▸ **Problem description**
Omit the pictures and copy the entries exactly.

(Entries taken from a collection)
☆ ☆ ☆ ☆
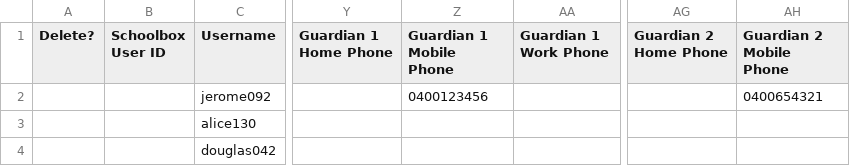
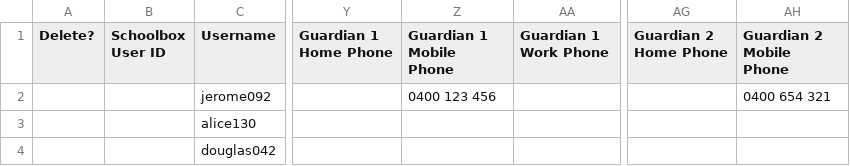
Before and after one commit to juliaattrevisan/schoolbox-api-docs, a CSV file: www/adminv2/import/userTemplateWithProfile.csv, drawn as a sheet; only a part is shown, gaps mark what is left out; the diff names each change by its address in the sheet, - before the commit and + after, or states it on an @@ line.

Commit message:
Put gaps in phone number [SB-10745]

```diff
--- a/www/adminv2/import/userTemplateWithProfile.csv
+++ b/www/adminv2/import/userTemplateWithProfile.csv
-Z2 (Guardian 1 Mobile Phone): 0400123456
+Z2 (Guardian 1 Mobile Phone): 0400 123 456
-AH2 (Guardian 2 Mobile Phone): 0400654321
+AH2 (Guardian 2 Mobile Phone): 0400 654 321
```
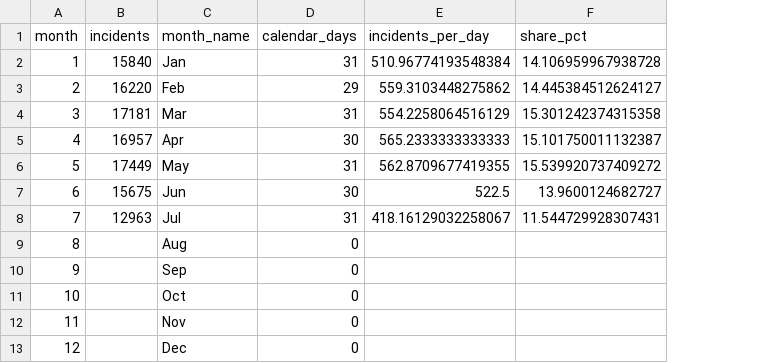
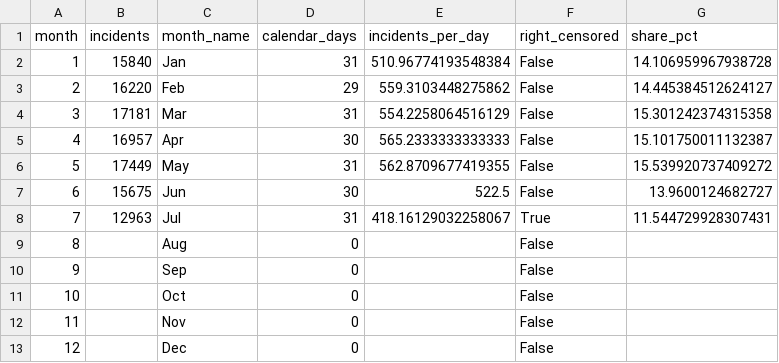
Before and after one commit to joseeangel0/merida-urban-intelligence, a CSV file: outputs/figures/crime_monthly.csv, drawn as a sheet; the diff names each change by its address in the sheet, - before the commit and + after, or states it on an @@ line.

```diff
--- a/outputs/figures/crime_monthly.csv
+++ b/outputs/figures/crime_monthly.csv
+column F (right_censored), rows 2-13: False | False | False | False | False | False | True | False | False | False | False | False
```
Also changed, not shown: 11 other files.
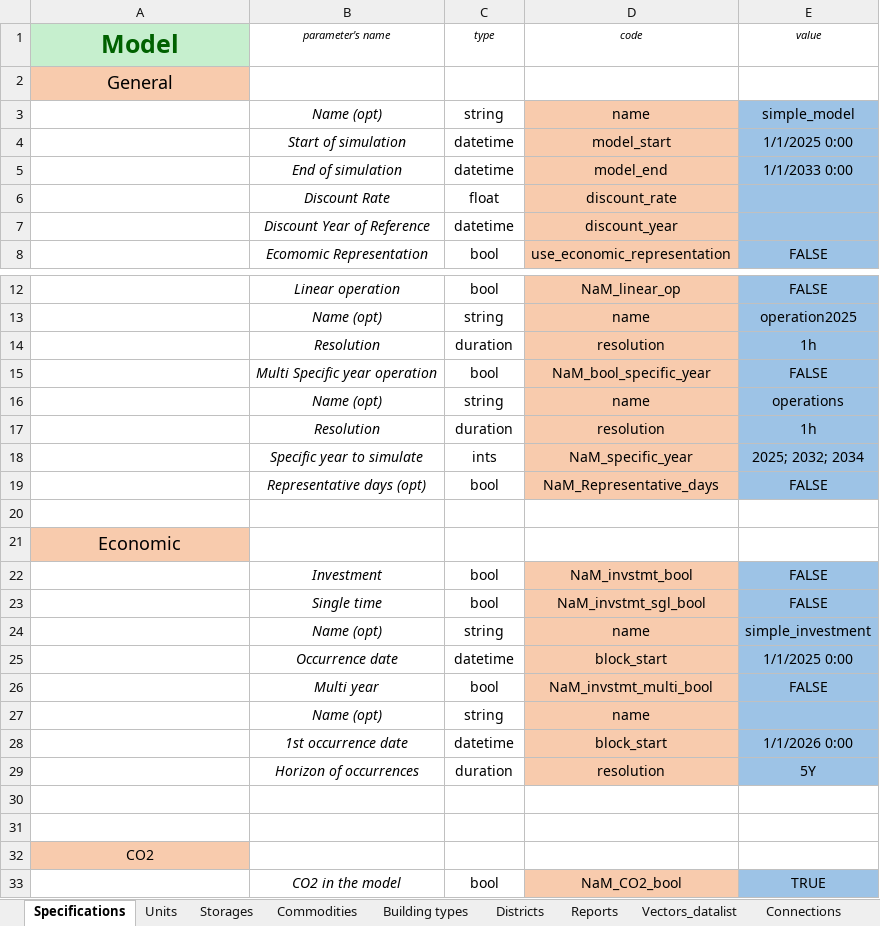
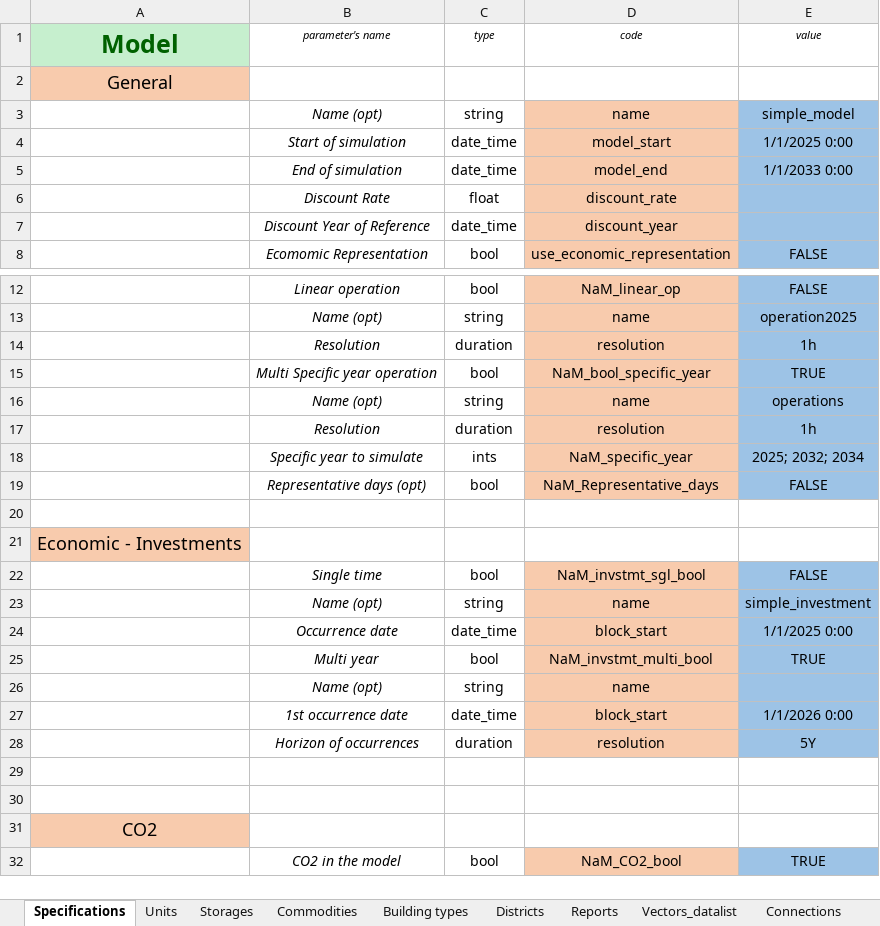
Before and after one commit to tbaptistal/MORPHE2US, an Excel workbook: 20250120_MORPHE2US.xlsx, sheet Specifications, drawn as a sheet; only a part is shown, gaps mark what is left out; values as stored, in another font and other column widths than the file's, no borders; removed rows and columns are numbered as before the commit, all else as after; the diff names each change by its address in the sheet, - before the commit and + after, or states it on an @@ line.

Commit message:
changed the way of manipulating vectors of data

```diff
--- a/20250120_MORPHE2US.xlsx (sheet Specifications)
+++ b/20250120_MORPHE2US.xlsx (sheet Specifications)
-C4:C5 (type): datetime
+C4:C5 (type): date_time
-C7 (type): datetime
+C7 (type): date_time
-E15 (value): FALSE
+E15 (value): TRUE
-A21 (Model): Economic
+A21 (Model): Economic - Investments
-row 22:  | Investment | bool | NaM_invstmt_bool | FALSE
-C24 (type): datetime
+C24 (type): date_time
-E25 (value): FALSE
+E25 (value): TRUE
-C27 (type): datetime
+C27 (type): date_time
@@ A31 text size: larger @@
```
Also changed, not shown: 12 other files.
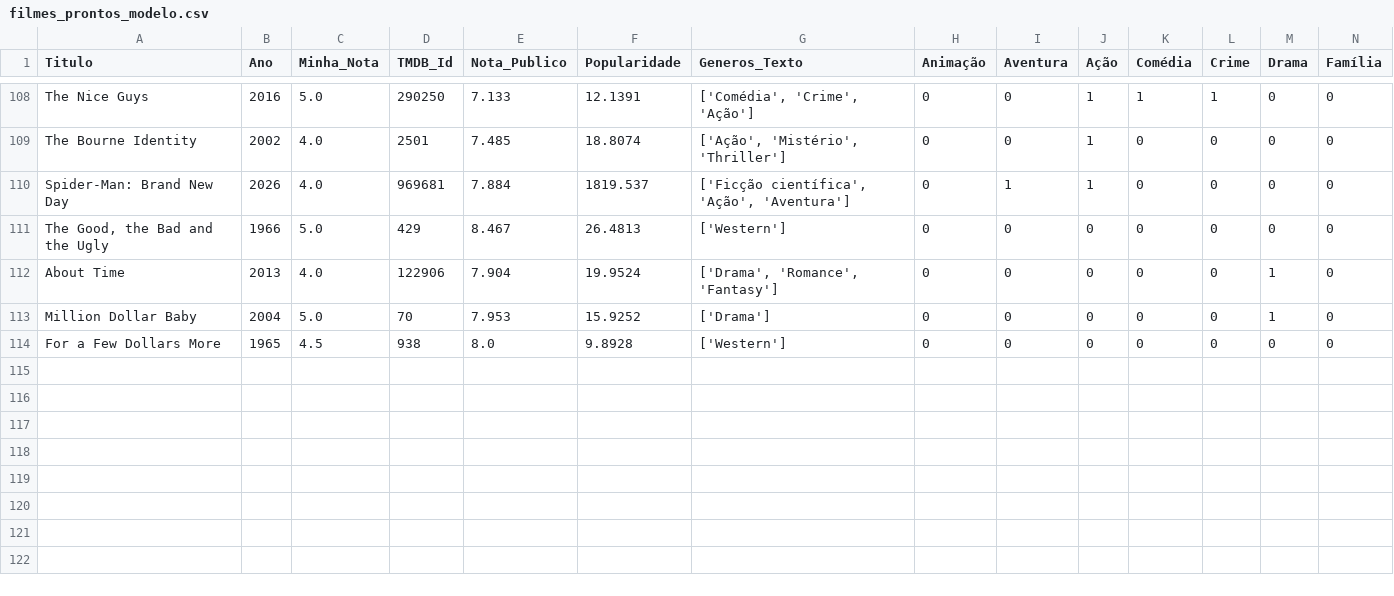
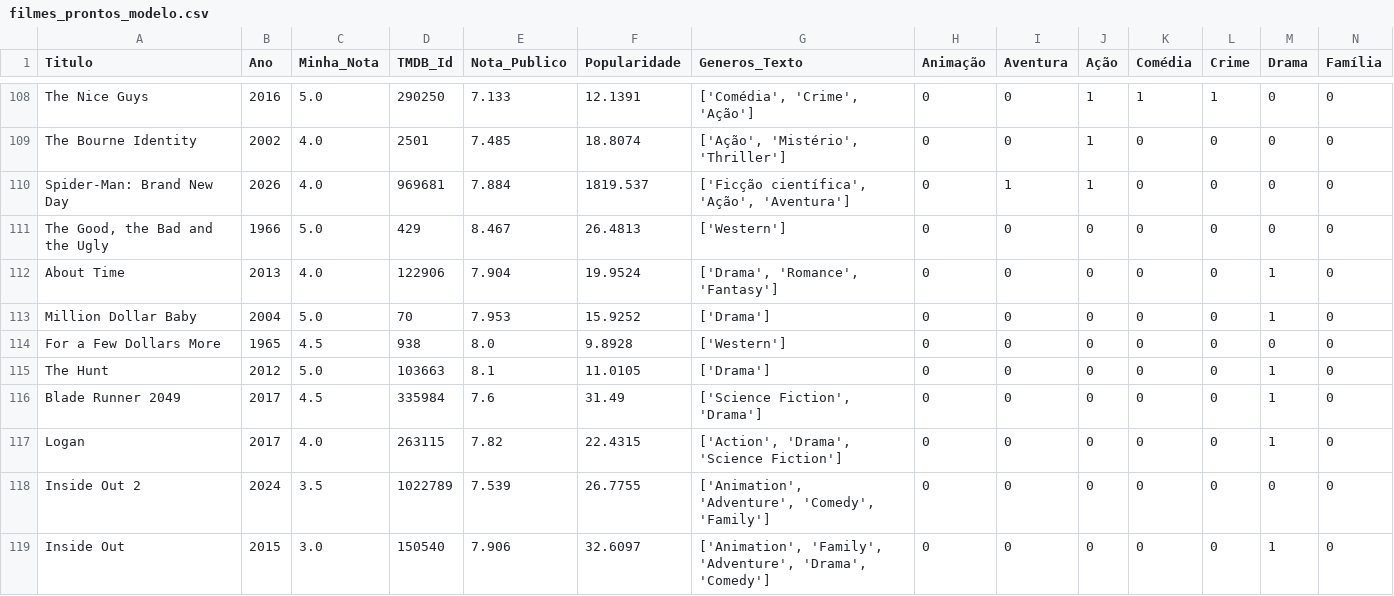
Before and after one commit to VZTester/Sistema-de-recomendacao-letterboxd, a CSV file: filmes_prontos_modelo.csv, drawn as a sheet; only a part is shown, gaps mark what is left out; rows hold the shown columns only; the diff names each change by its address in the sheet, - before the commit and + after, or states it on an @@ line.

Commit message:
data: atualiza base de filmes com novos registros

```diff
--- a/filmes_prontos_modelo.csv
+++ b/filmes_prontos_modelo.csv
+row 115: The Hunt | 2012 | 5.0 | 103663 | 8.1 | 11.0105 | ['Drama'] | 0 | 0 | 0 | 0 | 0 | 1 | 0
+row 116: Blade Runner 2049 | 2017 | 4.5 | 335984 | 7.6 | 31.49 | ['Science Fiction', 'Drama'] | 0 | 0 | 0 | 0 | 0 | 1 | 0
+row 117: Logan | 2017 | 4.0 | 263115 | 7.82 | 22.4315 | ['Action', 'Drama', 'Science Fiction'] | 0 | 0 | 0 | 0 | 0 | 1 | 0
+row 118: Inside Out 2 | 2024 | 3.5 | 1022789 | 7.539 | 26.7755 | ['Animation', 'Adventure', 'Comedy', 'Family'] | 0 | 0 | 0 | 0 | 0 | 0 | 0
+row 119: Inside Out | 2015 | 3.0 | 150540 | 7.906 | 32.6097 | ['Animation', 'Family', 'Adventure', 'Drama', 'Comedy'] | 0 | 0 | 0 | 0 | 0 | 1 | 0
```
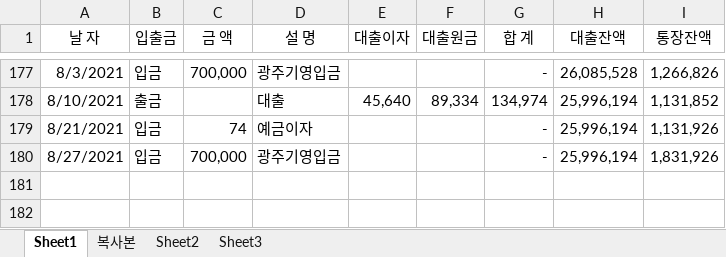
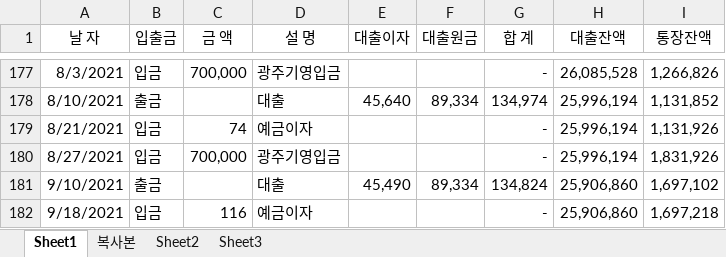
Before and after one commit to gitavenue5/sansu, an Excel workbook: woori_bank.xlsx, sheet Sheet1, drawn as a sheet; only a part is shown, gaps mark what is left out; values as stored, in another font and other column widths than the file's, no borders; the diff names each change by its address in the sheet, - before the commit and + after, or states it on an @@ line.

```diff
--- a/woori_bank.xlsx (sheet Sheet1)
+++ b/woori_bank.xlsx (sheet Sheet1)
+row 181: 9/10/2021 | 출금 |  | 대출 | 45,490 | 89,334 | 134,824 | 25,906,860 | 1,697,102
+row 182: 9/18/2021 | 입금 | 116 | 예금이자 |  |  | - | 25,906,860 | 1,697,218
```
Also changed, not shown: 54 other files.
☆ ☆ ☆ ☆
▸ **Your response**
Before and after one commit to juliaattrevisan/schoolbox-api-docs, a CSV file: www/adminv2/import/userTemplateWithProfile.csv, drawn as a sheet; only a part is shown, gaps mark what is left out; the diff names each change by its address in the sheet, - before the commit and + after, or states it on an @@ line.

Commit message:
Put gaps in phone number [SB-10745]

```diff
--- a/www/adminv2/import/userTemplateWithProfile.csv
+++ b/www/adminv2/import/userTemplateWithProfile.csv
-Z2 (Guardian 1 Mobile Phone): 0400123456
+Z2 (Guardian 1 Mobile Phone): 0400 123 456
-AH2 (Guardian 2 Mobile Phone): 0400654321
+AH2 (Guardian 2 Mobile Phone): 0400 654 321
```
Before and after one commit to joseeangel0/merida-urban-intelligence, a CSV file: outputs/figures/crime_monthly.csv, drawn as a sheet; the diff names each change by its address in the sheet, - before the commit and + after, or states it on an @@ line.

```diff
--- a/outputs/figures/crime_monthly.csv
+++ b/outputs/figures/crime_monthly.csv
+column F (right_censored), rows 2-13: False | False | False | False | False | False | True | False | False | False | False | False
```
Also changed, not shown: 11 other files.
Before and after one commit to tbaptistal/MORPHE2US, an Excel workbook: 20250120_MORPHE2US.xlsx, sheet Specifications, drawn as a sheet; only a part is shown, gaps mark what is left out; values as stored, in another font and other column widths than the file's, no borders; removed rows and columns are numbered as before the commit, all else as after; the diff names each change by its address in the sheet, - before the commit and + after, or states it on an @@ line.

Commit message:
changed the way of manipulating vectors of data

```diff
--- a/20250120_MORPHE2US.xlsx (sheet Specifications)
+++ b/20250120_MORPHE2US.xlsx (sheet Specifications)
-C4:C5 (type): datetime
+C4:C5 (type): date_time
-C7 (type): datetime
+C7 (type): date_time
-E15 (value): FALSE
+E15 (value): TRUE
-A21 (Model): Economic
+A21 (Model): Economic - Investments
-row 22:  | Investment | bool | NaM_invstmt_bool | FALSE
-C24 (type): datetime
+C24 (type): date_time
-E25 (value): FALSE
+E25 (value): TRUE
-C27 (type): datetime
+C27 (type): date_time
@@ A31 text size: larger @@
```
Also changed, not shown: 12 other files.
Before and after one commit to VZTester/Sistema-de-recomendacao-letterboxd, a CSV file: filmes_prontos_modelo.csv, drawn as a sheet; only a part is shown, gaps mark what is left out; rows hold the shown columns only; the diff names each change by its address in the sheet, - before the commit and + after, or states it on an @@ line.

Commit message:
data: atualiza base de filmes com novos registros

```diff
--- a/filmes_prontos_modelo.csv
+++ b/filmes_prontos_modelo.csv
+row 115: The Hunt | 2012 | 5.0 | 103663 | 8.1 | 11.0105 | ['Drama'] | 0 | 0 | 0 | 0 | 0 | 1 | 0
+row 116: Blade Runner 2049 | 2017 | 4.5 | 335984 | 7.6 | 31.49 | ['Science Fiction', 'Drama'] | 0 | 0 | 0 | 0 | 0 | 1 | 0
+row 117: Logan | 2017 | 4.0 | 263115 | 7.82 | 22.4315 | ['Action', 'Drama', 'Science Fiction'] | 0 | 0 | 0 | 0 | 0 | 1 | 0
+row 118: Inside Out 2 | 2024 | 3.5 | 1022789 | 7.539 | 26.7755 | ['Animation', 'Adventure', 'Comedy', 'Family'] | 0 | 0 | 0 | 0 | 0 | 0 | 0
+row 119: Inside Out | 2015 | 3.0 | 150540 | 7.906 | 32.6097 | ['Animation', 'Family', 'Adventure', 'Drama', 'Comedy'] | 0 | 0 | 0 | 0 | 0 | 1 | 0
```
Before and after one commit to gitavenue5/sansu, an Excel workbook: woori_bank.xlsx, sheet Sheet1, drawn as a sheet; only a part is shown, gaps mark what is left out; values as stored, in another font and other column widths than the file's, no borders; the diff names each change by its address in the sheet, - before the commit and + after, or states it on an @@ line.

```diff
--- a/woori_bank.xlsx (sheet Sheet1)
+++ b/woori_bank.xlsx (sheet Sheet1)
+row 181: 9/10/2021 | 출금 |  | 대출 | 45,490 | 89,334 | 134,824 | 25,906,860 | 1,697,102
+row 182: 9/18/2021 | 입금 | 116 | 예금이자 |  |  | - | 25,906,860 | 1,697,218
```
Also changed, not shown: 54 other files.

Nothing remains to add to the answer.